Nothing but the records, copied exactly and stripped of pictures, should be in the answer.
START The data
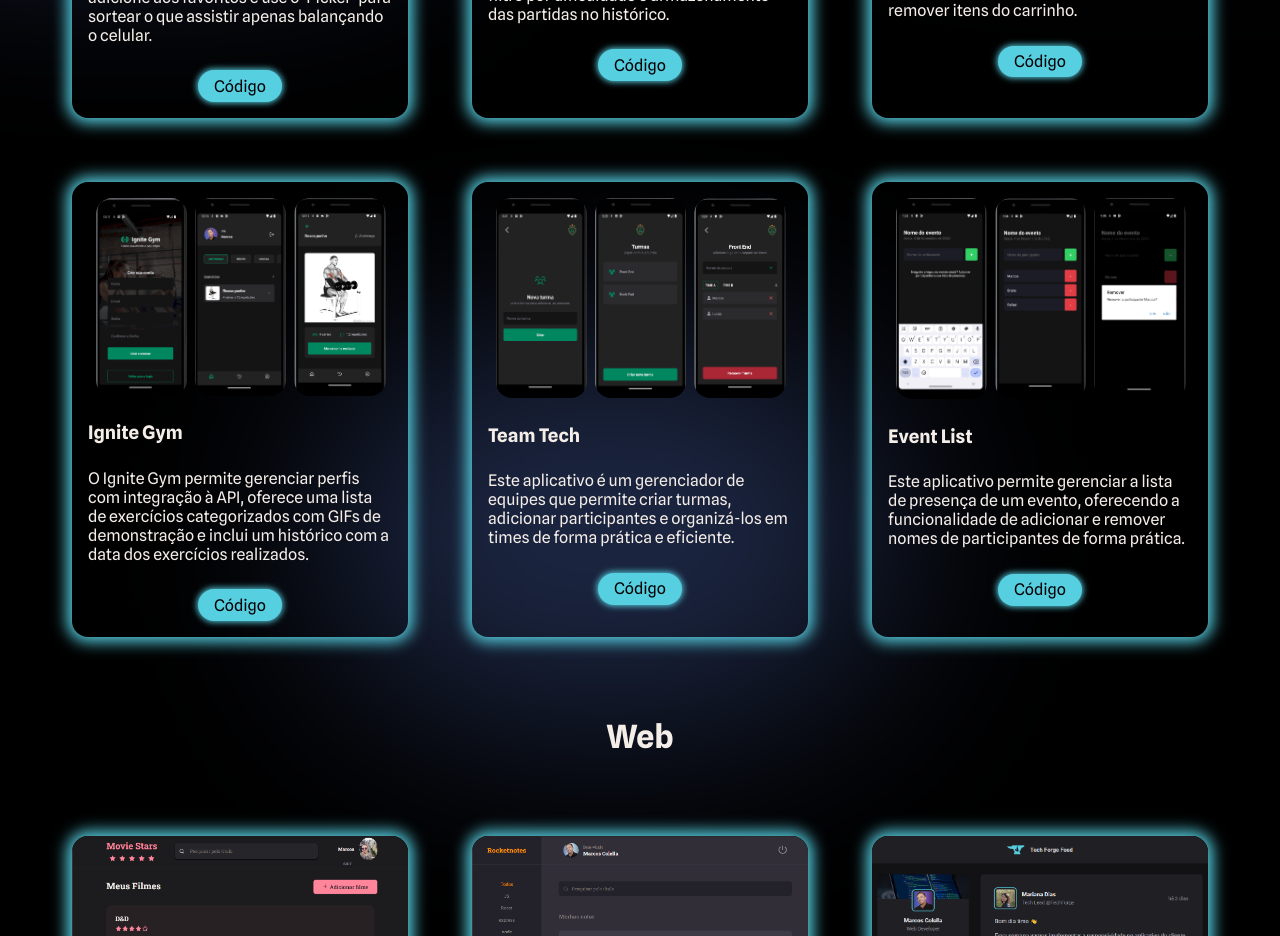
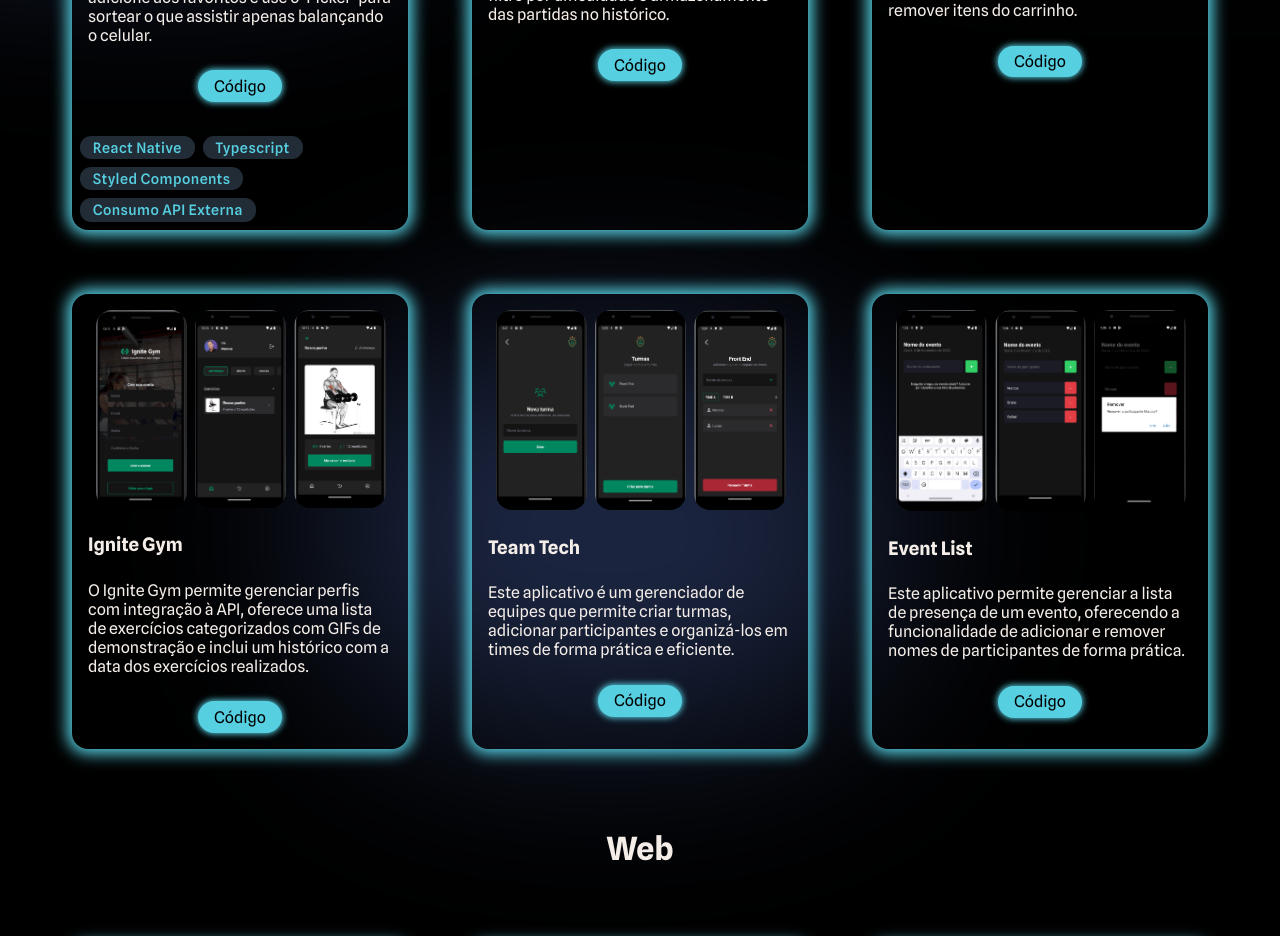
Before and after one commit to ColellaDev/Portfolio, a React (Vite) app: page / in a window 1280 px wide. Shown: the part 3160-4096 px from the top of the page. Built offline with nearby package versions, Linux system fonts and the light colour scheme.

Commit message:
Adicionado Tags Projetos

```diff
--- a/src/components/Projects/index.jsx
+++ b/src/components/Projects/index.jsx
@@ -1,7 +1,7 @@
 import  { Container } from "./styles"
 import {Zoom} from "react-awesome-reveal";
 import VanillaTilt from 'vanilla-tilt';
-import React, { useEffect } from 'react';
+import { useEffect } from 'react';
 
 import projects from "../../data/projects.json"
 import projectsMobile from "../../data/projectsMobile.json"
@@ -23,7 +23,7 @@
 
     const getImageUrl = (path) => {
         return new URL(`../../assets/${path}`, import.meta.url).href;
-      };
+    };
 
     return (
         <Container id="Projects">
@@ -50,7 +50,15 @@
                     <div className="links">
                         <a href={projectsMobile.code} target="_blank">Código</a>
                     </div>
-
+                    {projectsMobile.techs && (
+                        <div className="techs">
+                            {projectsMobile.techs.map((tech, idx) => (
+                                <span className="tech-tag" key={idx}>
+                                    {tech}
+                                </span>
+                            ))}
+                        </div>
+                    )}
                     </div>
                     </Zoom>
                 )
@@ -74,7 +82,7 @@
                             <a href={projects.demo} target="_blank">Demo</a>
                             <a href={projects.code} target="_blank">Código</a>
                         </div>
-
+                        {projects.techs && renderTechTags(projects.techs)}
                      </div>
                     </Zoom>
                 )
--- a/src/components/Projects/styles.js
+++ b/src/components/Projects/styles.js
@@ -121,4 +121,21 @@
       }
     }
   }
+
+  .techs {
+    display: flex;
+    flex-wrap: wrap;
+    gap: 0.5rem;
+    margin: 0.5rem;
+  }
+
+  .tech-tag {
+    background: ${({ theme }) => theme.COLORS.TAG};
+    color: ${({ theme }) => theme.COLORS.SECUNDARY};
+    border-radius: 0.7rem;
+    padding: 0.2rem 0.8rem;
+    font-size: 0.9rem;
+    font-weight: 500;
+    letter-spacing: 0.03em;
+  }
 `;
--- a/src/data/projectsMobile.json
+++ b/src/data/projectsMobile.json
@@ -5,7 +5,8 @@
         "imageSrc2": "moviePicker2.png",
         "imageSrc3": "moviePicker3.png",
         "description": "App desenvolvido em React Native com Expo, que consome a API do TMDB Movie. Busque filmes e séries, veja detalhes, adicione aos favoritos e use o 'Picker' para sortear o que assistir apenas balançando o celular.",
-        "code": "https://github.com/ColellaDev/MoviePicker-Mobile"
+        "code": "https://github.com/ColellaDev/MoviePicker-Mobile",
+        "techs": ["React Native", "Typescript", "Styled Components", "Consumo API Externa"]
     },
     {
         "title": "Quiz Animado",
--- a/src/styles/dark.js
+++ b/src/styles/dark.js
@@ -3,19 +3,19 @@
 
     COLORS: {
 
-      //BACKGROUND: "#10002B",
       BACKGROUND: "#000",
+      BACKGROUND_900: "#1C1B1E",
+      BACKGROUND_800: "#262529",
+
       CARD: "#131149",
+      TAG: "#222c36",
 
       PRIMARY: "#F4EDE8",
       SECUNDARY: "#56cfe1",
+      SECUNDARY_100: "#289bb7",
 
       RED: "#FF002E",
-      GRAY: "#808080",
-
-      BACKGROUND_900: "#1C1B1E",
-       BACKGROUND_800: "#262529",
-       GRAY: "#3E3B47",
-        GRAY_100: "#948F99",
+      GRAY: "#3E3B47",
+      GRAY_100: "#948F99",
     }
   }
```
END The data
Solution »
Before and after one commit to ColellaDev/Portfolio, a React (Vite) app: page / in a window 1280 px wide. Shown: the part 3160-4096 px from the top of the page. Built offline with nearby package versions, Linux system fonts and the light colour scheme.

Commit message:
Adicionado Tags Projetos

```diff
--- a/src/components/Projects/index.jsx
+++ b/src/components/Projects/index.jsx
@@ -1,7 +1,7 @@
 import  { Container } from "./styles"
 import {Zoom} from "react-awesome-reveal";
 import VanillaTilt from 'vanilla-tilt';
-import React, { useEffect } from 'react';
+import { useEffect } from 'react';
 
 import projects from "../../data/projects.json"
 import projectsMobile from "../../data/projectsMobile.json"
@@ -23,7 +23,7 @@
 
     const getImageUrl = (path) => {
         return new URL(`../../assets/${path}`, import.meta.url).href;
-      };
+    };
 
     return (
         <Container id="Projects">
@@ -50,7 +50,15 @@
                     <div className="links">
                         <a href={projectsMobile.code} target="_blank">Código</a>
                     </div>
-
+                    {projectsMobile.techs && (
+                        <div className="techs">
+                            {projectsMobile.techs.map((tech, idx) => (
+                                <span className="tech-tag" key={idx}>
+                                    {tech}
+                                </span>
+                            ))}
+                        </div>
+                    )}
                     </div>
                     </Zoom>
                 )
@@ -74,7 +82,7 @@
                             <a href={projects.demo} target="_blank">Demo</a>
                             <a href={projects.code} target="_blank">Código</a>
                         </div>
-
+                        {projects.techs && renderTechTags(projects.techs)}
                      </div>
                     </Zoom>
                 )
--- a/src/components/Projects/styles.js
+++ b/src/components/Projects/styles.js
@@ -121,4 +121,21 @@
       }
     }
   }
+
+  .techs {
+    display: flex;
+    flex-wrap: wrap;
+    gap: 0.5rem;
+    margin: 0.5rem;
+  }
+
+  .tech-tag {
+    background: ${({ theme }) => theme.COLORS.TAG};
+    color: ${({ theme }) => theme.COLORS.SECUNDARY};
+    border-radius: 0.7rem;
+    padding: 0.2rem 0.8rem;
+    font-size: 0.9rem;
+    font-weight: 500;
+    letter-spacing: 0.03em;
+  }
 `;
--- a/src/data/projectsMobile.json
+++ b/src/data/projectsMobile.json
@@ -5,7 +5,8 @@
         "imageSrc2": "moviePicker2.png",
         "imageSrc3": "moviePicker3.png",
         "description": "App desenvolvido em React Native com Expo, que consome a API do TMDB Movie. Busque filmes e séries, veja detalhes, adicione aos favoritos e use o 'Picker' para sortear o que assistir apenas balançando o celular.",
-        "code": "https://github.com/ColellaDev/MoviePicker-Mobile"
+        "code": "https://github.com/ColellaDev/MoviePicker-Mobile",
+        "techs": ["React Native", "Typescript", "Styled Components", "Consumo API Externa"]
     },
     {
         "title": "Quiz Animado",
--- a/src/styles/dark.js
+++ b/src/styles/dark.js
@@ -3,19 +3,19 @@
 
     COLORS: {
 
-      //BACKGROUND: "#10002B",
       BACKGROUND: "#000",
+      BACKGROUND_900: "#1C1B1E",
+      BACKGROUND_800: "#262529",
+
       CARD: "#131149",
+      TAG: "#222c36",
 
       PRIMARY: "#F4EDE8",
       SECUNDARY: "#56cfe1",
+      SECUNDARY_100: "#289bb7",
 
       RED: "#FF002E",
-      GRAY: "#808080",
-
-      BACKGROUND_900: "#1C1B1E",
-       BACKGROUND_800: "#262529",
-       GRAY: "#3E3B47",
-        GRAY_100: "#948F99",
+      GRAY: "#3E3B47",
+      GRAY_100: "#948F99",
     }
   }
```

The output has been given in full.